> _What you have to do_:
Below are records; copy every line in them that holds the word "passHref".

> _Records_:
——————

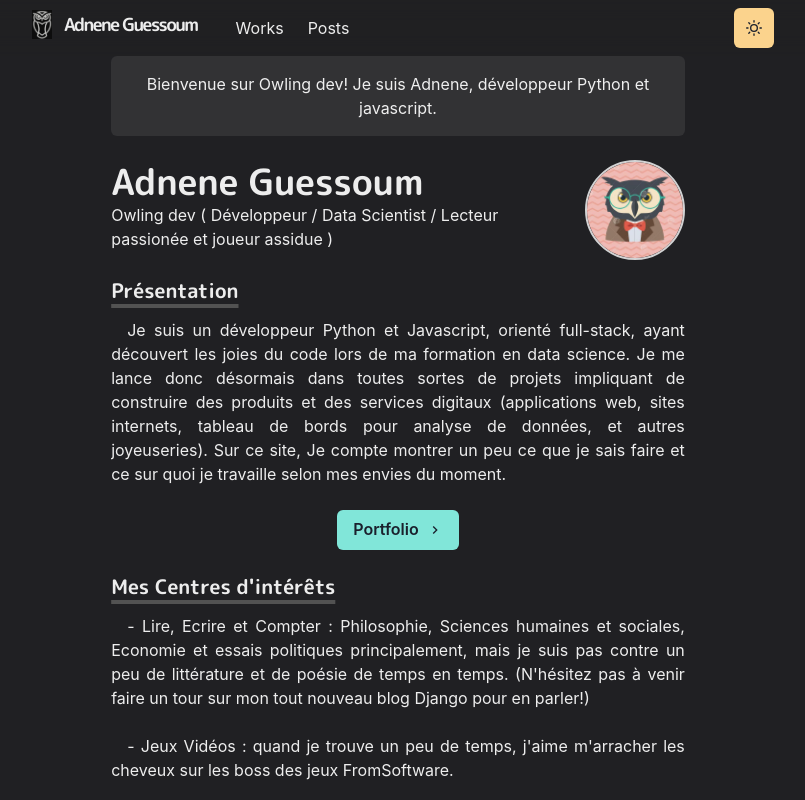
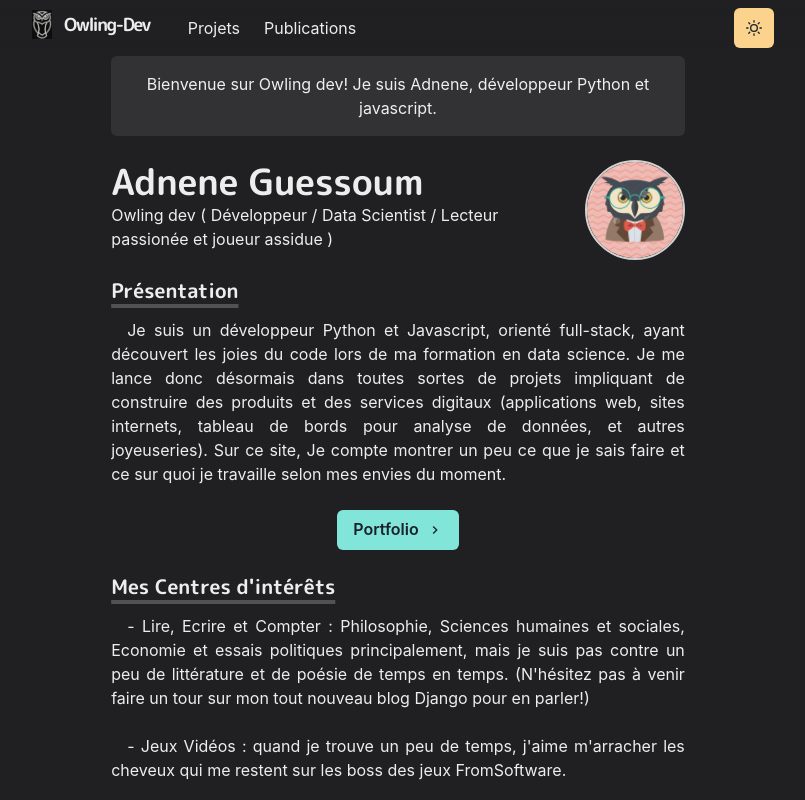
Before and after one commit to adnene-guessoum/Owling-dev, a Next.js app: page / in a window 1280 px wide. Shown: the top 800 px of the page, without its empty margins (242-1047 px from the left). Built offline with nearby package versions, Linux system fonts and the light colour scheme.

Commit message:
Add projects page in portfolio

```diff
--- a/components/logo.js
+++ b/components/logo.js
@@ -35,7 +35,7 @@ const Logo = () => {
           fontWeight="bold"
           ml={3}
         >
-          Adnene Guessoum
+				Owling-Dev
         </Text>
       </LogoBox>
       {/* </a>*/}
--- a/components/navbar.js
+++ b/components/navbar.js
@@ -73,12 +73,12 @@ const Navbar = props => {
           flexGrow={1}
           mt={{ base: 4, nmd: 0 }}
         >
-          <LinkItem href="/works" path={path}>
-            Works
+          <LinkItem href="/projets" path={path}>
+            Projets
           </LinkItem>
 
-          <LinkItem href="/posts" path={path}>
-            Posts
+          <LinkItem href="/publications" path={path}>
+            Publications
           </LinkItem>
         </Stack>
 
@@ -103,17 +103,18 @@ const Navbar = props => {
 		 hydration issue: cf. https://github.com/chakra-ui/chakra-ui/issues/2248
 	+ isLazy Menu
 */}
-              <NextLink href="/" LegacyBehavior passHref>
-                <MenuItem as={Link}>About</MenuItem>
+              <NextLink href="/projets" LegacyBehavior passHref>
+                <MenuItem as={Link}>Projets</MenuItem>
               </NextLink>
 
-              <NextLink href="/works" LegacyBehavior passHref>
-                <MenuItem as={Link}>Works</MenuItem>
+              <NextLink href="/publications" LegacyBehavior passHref>
+                <MenuItem as={Link}>Publications</MenuItem>
               </NextLink>
 
-              <NextLink href="/posts" LegacyBehavior passHref>
-                <MenuItem as={Link}>Posts</MenuItem>
+							<NextLink href="/" LegacyBehavior passHref>
+                <MenuItem as={Link}>A propos</MenuItem>
               </NextLink>
+
 
               <MenuItem
                 as={Link}
--- a/pages/index.js
+++ b/pages/index.js
@@ -65,7 +65,7 @@ const Page = () => {
         </Heading>
         <Paragraph>Je suis un développeur Python et Javascript, orienté full-stack, ayant découvert les joies du code lors de ma formation en data science. Je me lance donc désormais dans toutes sortes de projets impliquant de construire des produits et des services digitaux (applications web, sites internets, tableau de bords pour analyse de données, et autres joyeuseries). Sur ce site, Je compte montrer un peu ce que je sais faire et ce sur quoi je travaille selon mes envies du moment.</Paragraph>
 		<Box align="center" my={3}>
-		<NextLink href="/works">
+		<NextLink href="/projets">
 		<Button rightIcon={< ChevronRightIcon />} colorScheme="teal" >
 		Portfolio
 		</Button>
@@ -87,7 +87,7 @@ const Page = () => {
 
 		<Paragraph>
 		- Jeux Vidéos : quand je trouve un peu de temps, j&apos;aime
-	m&apos;arracher les cheveux sur les boss des jeux FromSoftware.
+	m&apos;arracher les cheveux qui me restent sur les boss des jeux FromSoftware.
 		</Paragraph>
 
 		<Paragraph>
```
Also changed, not shown: components/grid-item.js (added, +50 -0 lines), pages/projets.js (added, +38 -0 lines), 1 other file (tests, documents, lock files or other folders).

——————

> _Response_:
-              <NextLink href="/" LegacyBehavior passHref>
+              <NextLink href="/projets" LegacyBehavior passHref>
-              <NextLink href="/works" LegacyBehavior passHref>
+              <NextLink href="/publications" LegacyBehavior passHref>
-              <NextLink href="/posts" LegacyBehavior passHref>
+							<NextLink href="/" LegacyBehavior passHref>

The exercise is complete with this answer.